What is the first thing conference attendees do what they look at the program of the events? Without going into details who is presenting what in the regular sessions, they go straight into keynotes and start building expectations. Like it or lump it, the atmosphere of the event you are organizing, be in to business, academia or your community, is largely determined by who the special guests and main speakers are. With their long, global presentations and their big names, they generate quite a sense of anticipation and set the tone for the whole thing. Booking your keynotes wrong can result in much harm, while booking them right can lift an even otherwise mediocre event up. Here is what to look for in a candidate.
Unfortunately, just being recognizable is no guarantee for being a great talker. Hiring a household name works perfectly fine as long as they are known having enough ideas to share. A good keynote speech is all about sharing ideas, talking about concepts, getting notions across. People expect to walk away from a lecture hall with a sense of knowing more than when they came in and being able to apply their new knowledge.
Talking about ideas requires great communication skills, especially the ability to deconstruct complex notions into chunks digestible by a group of listeners who can differ in background or experience. Sometimes, it is wrongly equated with having to dumb the message down to meet everybody's needs, but the fact is that it is more communicative as well as intellectual refinement that are in order.
The audience is usually very well motivated during keynotes and have a big benefit of a doubt to give out to the speaker, but whoever runs the show has to know how to attract and direct the attention of listeners wherever he or she wants it to go. Preferably, this should be done by creative, peaceful means rather than by dipping into school-like methods. If somebody cannot keep people focused and interested for an hour, while delivering a presentation, they are no good candidate for a keynote speaker.
There is more in a keynote than information. Other presentations may be expected to deliver insights on single projects, specific research, one product or any other fragmentary knowledge, but the role of the keynote speech is to take a global, many-sided, complete view of things that is both well-documented with detail and all-embracing. If it is on a pen tablet or some other gadget, it has to look beyond the specifics into a large-picture analysis, which can give people some broad guidance.
Conferences and seminars are typically quite serious events and a presentation is not expected to be very funny. It can be, but standards of professionalism force people to keep it to a reasonable minimum.
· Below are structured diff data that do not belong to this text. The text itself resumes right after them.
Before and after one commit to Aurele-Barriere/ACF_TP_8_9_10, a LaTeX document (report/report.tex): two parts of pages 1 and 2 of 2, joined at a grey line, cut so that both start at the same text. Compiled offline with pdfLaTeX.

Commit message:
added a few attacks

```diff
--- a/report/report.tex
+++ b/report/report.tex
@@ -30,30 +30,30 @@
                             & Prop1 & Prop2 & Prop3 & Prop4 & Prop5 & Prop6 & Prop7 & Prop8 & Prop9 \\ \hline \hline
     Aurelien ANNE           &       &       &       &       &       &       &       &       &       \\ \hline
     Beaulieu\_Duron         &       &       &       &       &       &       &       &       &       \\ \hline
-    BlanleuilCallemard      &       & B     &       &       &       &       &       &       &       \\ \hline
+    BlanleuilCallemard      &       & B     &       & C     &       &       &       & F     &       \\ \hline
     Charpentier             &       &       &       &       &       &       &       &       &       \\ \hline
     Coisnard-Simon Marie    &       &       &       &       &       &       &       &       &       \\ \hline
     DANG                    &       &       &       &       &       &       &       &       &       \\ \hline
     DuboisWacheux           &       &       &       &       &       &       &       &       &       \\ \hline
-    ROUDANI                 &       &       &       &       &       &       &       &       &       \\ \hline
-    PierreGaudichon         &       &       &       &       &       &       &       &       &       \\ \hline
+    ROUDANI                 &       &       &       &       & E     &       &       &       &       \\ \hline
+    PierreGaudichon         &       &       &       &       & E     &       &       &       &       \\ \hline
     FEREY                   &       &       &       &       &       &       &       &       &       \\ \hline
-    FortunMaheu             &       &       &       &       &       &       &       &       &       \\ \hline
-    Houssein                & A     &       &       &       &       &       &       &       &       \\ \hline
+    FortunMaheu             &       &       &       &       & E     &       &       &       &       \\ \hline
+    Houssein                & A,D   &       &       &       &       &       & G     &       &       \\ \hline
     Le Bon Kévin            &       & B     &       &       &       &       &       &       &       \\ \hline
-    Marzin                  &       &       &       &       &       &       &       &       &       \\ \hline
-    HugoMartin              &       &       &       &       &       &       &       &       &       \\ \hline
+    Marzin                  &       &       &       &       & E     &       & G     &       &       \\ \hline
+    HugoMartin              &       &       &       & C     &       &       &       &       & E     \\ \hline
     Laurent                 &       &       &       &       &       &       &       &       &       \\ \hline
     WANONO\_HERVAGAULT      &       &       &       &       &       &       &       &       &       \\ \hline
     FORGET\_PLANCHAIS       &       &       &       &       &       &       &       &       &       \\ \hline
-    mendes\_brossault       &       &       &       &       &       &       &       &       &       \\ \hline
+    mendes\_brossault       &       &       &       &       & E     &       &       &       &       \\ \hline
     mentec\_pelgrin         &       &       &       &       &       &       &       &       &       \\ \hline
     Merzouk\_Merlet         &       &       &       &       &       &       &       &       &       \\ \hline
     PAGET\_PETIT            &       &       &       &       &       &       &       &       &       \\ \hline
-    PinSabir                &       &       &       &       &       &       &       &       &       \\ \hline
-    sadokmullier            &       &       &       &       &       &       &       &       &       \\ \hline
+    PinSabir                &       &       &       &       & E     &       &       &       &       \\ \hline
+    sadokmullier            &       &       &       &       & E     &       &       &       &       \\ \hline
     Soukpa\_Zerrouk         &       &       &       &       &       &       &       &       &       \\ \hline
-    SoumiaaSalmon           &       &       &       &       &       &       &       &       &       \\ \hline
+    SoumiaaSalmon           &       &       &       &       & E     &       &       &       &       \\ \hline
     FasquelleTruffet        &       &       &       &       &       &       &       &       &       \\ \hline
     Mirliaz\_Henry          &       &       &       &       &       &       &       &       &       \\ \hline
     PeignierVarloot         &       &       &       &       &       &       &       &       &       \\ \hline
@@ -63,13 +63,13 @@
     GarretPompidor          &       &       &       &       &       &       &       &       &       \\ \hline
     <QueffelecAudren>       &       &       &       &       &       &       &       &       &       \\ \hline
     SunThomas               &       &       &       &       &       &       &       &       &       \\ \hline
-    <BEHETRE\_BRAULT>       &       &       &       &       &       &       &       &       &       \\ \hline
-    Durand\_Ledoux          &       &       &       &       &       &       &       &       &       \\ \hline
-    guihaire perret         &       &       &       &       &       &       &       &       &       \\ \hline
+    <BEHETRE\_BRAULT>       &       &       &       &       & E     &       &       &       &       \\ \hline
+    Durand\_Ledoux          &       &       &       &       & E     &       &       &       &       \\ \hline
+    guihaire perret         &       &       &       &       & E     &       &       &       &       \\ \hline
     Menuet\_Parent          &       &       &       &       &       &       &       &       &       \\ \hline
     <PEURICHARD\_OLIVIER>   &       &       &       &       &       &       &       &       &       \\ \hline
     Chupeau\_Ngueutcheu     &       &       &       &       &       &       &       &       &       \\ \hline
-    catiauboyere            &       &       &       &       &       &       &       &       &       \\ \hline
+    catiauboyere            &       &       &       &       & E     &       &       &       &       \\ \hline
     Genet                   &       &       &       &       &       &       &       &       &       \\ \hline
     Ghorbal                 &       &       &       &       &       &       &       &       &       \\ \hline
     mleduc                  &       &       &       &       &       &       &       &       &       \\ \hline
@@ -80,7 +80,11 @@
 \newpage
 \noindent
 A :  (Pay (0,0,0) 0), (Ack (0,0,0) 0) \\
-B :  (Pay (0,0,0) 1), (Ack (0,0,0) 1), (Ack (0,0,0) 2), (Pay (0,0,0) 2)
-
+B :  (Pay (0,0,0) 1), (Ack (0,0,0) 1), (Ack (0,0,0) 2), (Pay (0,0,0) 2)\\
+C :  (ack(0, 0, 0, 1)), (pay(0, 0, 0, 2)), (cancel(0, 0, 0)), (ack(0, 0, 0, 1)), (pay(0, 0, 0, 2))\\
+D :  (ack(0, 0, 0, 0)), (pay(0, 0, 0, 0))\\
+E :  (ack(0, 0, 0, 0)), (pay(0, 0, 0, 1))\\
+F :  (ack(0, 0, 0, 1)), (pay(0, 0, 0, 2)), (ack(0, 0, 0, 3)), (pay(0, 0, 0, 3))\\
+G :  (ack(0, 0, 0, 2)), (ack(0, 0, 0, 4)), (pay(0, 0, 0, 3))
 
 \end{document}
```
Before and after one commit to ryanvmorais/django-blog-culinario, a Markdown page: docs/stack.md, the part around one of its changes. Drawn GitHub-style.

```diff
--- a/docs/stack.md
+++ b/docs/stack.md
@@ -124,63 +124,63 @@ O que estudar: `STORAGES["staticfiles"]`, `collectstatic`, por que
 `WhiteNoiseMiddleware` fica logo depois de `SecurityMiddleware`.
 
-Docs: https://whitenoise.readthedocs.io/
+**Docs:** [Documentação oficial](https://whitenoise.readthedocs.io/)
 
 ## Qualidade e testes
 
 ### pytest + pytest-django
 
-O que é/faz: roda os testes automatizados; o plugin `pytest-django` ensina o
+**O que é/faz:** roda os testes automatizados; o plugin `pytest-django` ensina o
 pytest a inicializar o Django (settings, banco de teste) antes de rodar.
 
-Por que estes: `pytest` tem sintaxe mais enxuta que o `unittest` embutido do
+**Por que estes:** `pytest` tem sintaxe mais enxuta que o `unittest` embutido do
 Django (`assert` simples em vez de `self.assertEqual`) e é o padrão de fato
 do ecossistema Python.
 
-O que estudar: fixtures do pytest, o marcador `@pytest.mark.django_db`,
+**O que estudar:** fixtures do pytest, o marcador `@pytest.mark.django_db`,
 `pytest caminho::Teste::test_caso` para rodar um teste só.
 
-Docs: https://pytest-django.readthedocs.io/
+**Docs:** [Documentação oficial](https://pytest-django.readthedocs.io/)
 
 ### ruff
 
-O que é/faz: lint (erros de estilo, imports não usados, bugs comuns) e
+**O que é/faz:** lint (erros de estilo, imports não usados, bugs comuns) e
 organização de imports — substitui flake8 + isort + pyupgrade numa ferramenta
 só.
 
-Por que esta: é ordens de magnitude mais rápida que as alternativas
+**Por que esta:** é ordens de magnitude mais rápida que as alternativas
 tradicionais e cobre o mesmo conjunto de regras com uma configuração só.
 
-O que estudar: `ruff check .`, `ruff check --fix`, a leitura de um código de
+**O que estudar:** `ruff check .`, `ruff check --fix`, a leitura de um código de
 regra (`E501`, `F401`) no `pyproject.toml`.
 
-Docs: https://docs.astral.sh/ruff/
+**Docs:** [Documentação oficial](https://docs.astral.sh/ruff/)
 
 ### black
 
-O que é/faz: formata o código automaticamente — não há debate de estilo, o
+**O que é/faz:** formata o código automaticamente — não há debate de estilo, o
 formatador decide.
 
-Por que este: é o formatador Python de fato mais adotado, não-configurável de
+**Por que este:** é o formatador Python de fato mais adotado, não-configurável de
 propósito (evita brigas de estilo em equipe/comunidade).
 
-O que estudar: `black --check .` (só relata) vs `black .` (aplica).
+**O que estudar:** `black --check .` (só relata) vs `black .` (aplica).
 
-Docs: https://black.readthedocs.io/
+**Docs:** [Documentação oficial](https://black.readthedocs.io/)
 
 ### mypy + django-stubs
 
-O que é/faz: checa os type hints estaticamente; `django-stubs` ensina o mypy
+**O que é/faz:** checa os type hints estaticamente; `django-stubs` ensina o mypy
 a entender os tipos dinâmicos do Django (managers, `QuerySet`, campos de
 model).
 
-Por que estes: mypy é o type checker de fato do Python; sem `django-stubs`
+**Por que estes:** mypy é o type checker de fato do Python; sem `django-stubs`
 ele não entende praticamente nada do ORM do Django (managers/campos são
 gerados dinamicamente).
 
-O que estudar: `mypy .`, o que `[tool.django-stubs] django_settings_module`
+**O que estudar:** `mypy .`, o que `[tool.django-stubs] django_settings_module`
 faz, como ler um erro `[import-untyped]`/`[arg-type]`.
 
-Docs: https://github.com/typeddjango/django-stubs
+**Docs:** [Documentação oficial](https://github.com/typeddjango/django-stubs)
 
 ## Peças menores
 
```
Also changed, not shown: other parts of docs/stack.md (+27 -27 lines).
It is different with the keynote speech, which – on top of being informative and inspirations – is usually hoped to be entertaining, delivered in outstanding style, for extraordinary effect. In other words, it takes a bit of a showman in a speaker to please the audience.